Segment Open

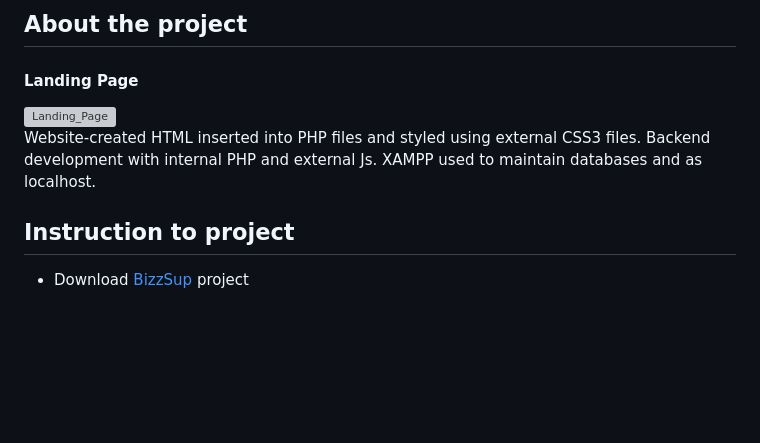
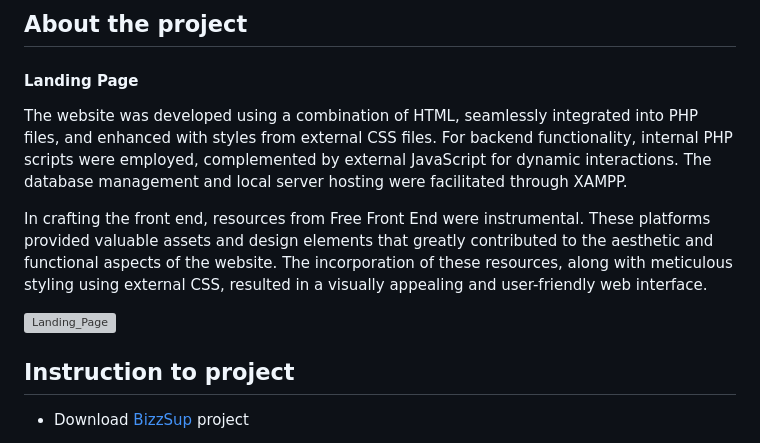
Before and after one commit to Yasindu07/BizzSup, a Markdown page: README.md, the part around the change. GitHub-like rendering; blank space fills up the shorter version; grey boxes are pictures that could not be loaded.

```diff
--- a/README.md
+++ b/README.md
@@ -13,9 +13,11 @@ This project is website for a online Customer Support System For Business named
 
 ## About the project
 #### Landing Page
+The website was developed using a combination of HTML, seamlessly integrated into PHP files, and enhanced with styles from external CSS files. For backend functionality, internal PHP scripts were employed, complemented by external JavaScript for dynamic interactions. The database management and local server hosting were facilitated through XAMPP.
+
+In crafting the front end, resources from  Free Front End were instrumental. These platforms provided valuable assets and design elements that greatly contributed to the aesthetic and functional aspects of the website. The incorporation of these resources, along with meticulous styling using external CSS, resulted in a visually appealing and user-friendly web interface.
+
 <img  src="https://github.com/inupaUdara/BizzSup/blob/main/Site%20Images/landing%20page.png"  alt="Landing_Page">
-
-Website-created HTML inserted into PHP files and styled using external CSS3 files. Backend development with internal PHP and external Js. XAMPP used to maintain databases and as localhost.
 
 ## Instruction to project
 <ul>
```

Segment Closed

* What to work on *
Please copy all lines of the listing in which the string "BizzSup" occurs.

* Answer for this exercise *
Before and after one commit to Yasindu07/BizzSup, a Markdown page: README.md, the part around the change. GitHub-like rendering; blank space fills up the shorter version; grey boxes are pictures that could not be loaded.
 <img  src="https://github.com/inupaUdara/BizzSup/blob/main/Site%20Images/landing%20page.png"  alt="Landing_Page">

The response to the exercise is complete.